The second Hobbit film had extra elves.  It was nice to see Legolas again and, while he didn't make an appearance in the book, if he had been in a few scenes when the dwarves were being held captive by the elves it would have enhanced the movie.  But we have a new subplot about new character Tauriel getting a crush on one of the dwarves and following them to Laketown and Legolas follows her and there's tracking in the wilderness and long conversations about conformity vs independance.  It's all nice enough and interesting enough but it's just a big fluffy pillow tied around the movie to extend the running time.

And one of the dwarves is injured in the escape from the elves and there's lots of angst about that, another big fluffy pillow that wasn't in the book.

This epic trillogy could easily have been told in 2 movies or even in one.  And as much as I like Peter Jackson and his vision of Tolkien's work I just get the feeling that the decision to make this a trilogy is mainly a financial one, not an artistic one. 

I totally understand that movie studios have to make money in order to survive and to keep producing films for us to enjoy.  But it's not like the first 2 films haven't been profitable.  It's better to leave the audience wanting more than sick of the whole business.

Mania Review: Noah (Article) - 4/4/2014 4:36:24 AM

As per the CDC's website...

Thimerosal is a mercury-containing preservative used in some vaccines and other products since the 1930's. There is no convincing evidence of harm caused by the low doses of thimerosal in vaccines, except for minor reactions like redness and swelling at the injection site.

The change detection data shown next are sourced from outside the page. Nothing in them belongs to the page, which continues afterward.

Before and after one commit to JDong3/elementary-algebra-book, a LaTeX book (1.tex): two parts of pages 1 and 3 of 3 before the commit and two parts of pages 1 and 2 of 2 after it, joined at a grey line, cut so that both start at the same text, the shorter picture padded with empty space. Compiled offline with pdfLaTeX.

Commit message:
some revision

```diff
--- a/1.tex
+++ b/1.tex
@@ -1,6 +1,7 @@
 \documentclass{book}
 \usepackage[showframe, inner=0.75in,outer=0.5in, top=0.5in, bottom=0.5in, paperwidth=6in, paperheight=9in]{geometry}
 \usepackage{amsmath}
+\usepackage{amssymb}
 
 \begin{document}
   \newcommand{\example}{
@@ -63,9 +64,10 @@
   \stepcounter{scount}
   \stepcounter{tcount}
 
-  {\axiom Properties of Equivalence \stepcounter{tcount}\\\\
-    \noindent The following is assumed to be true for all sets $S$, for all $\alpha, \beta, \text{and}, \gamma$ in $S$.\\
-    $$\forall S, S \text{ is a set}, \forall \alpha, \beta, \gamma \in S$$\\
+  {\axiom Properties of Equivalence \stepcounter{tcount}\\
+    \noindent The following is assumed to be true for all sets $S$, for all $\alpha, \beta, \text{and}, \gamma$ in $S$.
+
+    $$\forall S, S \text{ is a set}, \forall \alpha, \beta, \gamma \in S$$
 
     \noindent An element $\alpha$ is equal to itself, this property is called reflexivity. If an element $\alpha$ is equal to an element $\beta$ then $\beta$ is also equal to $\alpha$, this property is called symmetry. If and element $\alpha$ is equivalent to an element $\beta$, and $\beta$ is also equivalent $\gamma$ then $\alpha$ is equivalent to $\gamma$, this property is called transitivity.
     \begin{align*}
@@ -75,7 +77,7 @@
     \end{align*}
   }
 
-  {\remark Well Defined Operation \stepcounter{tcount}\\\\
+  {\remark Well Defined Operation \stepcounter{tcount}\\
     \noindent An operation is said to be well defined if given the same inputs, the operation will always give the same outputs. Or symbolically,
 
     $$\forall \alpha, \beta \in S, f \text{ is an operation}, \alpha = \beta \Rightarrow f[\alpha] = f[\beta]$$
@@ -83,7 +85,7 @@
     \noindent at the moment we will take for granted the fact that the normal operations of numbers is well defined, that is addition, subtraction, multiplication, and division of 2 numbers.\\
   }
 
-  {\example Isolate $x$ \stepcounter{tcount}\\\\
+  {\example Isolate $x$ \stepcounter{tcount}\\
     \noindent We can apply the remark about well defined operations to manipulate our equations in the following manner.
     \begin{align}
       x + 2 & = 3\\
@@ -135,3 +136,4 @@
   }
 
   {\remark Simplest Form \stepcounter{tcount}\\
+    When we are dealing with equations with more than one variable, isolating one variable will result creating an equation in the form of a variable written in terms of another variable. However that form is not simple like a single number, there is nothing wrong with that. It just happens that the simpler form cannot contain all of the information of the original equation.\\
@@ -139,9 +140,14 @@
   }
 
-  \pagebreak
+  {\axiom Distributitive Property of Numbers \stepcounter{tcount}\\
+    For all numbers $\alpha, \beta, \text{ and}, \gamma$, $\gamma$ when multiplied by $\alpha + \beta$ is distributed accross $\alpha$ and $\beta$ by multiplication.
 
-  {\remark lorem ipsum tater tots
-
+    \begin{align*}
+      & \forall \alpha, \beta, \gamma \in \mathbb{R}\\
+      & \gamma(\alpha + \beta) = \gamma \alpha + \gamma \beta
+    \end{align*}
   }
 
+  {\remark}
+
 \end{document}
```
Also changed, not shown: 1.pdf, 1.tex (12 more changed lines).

However, in July 1999, the Public Health Service agencies, the American Academy of Pediatrics, and vaccine manufacturers agreed that thimerosal should be reduced or eliminated in vaccines as a precautionary measure.

Since 2001, with the exception of some influenza (flu) vaccines, thimerosal is not used as a preservative in routinely recommended childhood vaccines.

Mania Review: Noah (Article) - 4/3/2014 8:36:18 PM

Is the Bible fair game to be loosely interpreted for a movie like any other source material?

I would say yes.

I've never read the Bible.  But what I know of the story of Noah is this.  God saw that the people of Earth were wicked.  There was one riteous man left named Noah.  God commanded him to build an ark and use it to preserve 2 of every animal in the world.  It rained for 40 days and nights.  A raven flew off but didn't find land.  A dove flew off and returned with an olive branch, indicating that it had found dry land with trees on it.  Noah landed his ark on that land which, after the water drained away, was the top of a mountain.

All of these things happened in the film.

But if you stuck to that synopsis your screenplay would be about 20 minutes long.  So they added some other stuff to make a more riviting human drama.  They gave the characters personalities and put in some conflict between them to give the actors something to do besides build a big boat.

I don't know a lot about Arnofsky who directed and co wrote the film.  I have no idea if he's a Christian or an Athiest or of some other religious persuasion (though I suspect a non Christian would find some subject other than the Bible to make a movie about).  I don't know what his motive is for choosing the story of Noah for his film.

Anybody who takes a big budget motion picture as a faithful adaptation of the Bible, historical event or any other source material is pretty gullible.  Perhaps some people will be inspired to find an actual Bible and read the story of Noah for themselves.  Then they can judge for themselves if they think the story is true or not.

King Kong vs. Godzilla Blu-ray Review (Article) - 4/3/2014 5:58:01 AM

Robert, you need to catch Destroy All Monsters wherein aliens put mind control devices on Godzilla and all the other monsters of Earth (and there were a lot of them) and sent them crashing through major cities all over the globe!  Now THAT was a fine monster flick!


Date Joined: October 3, 2006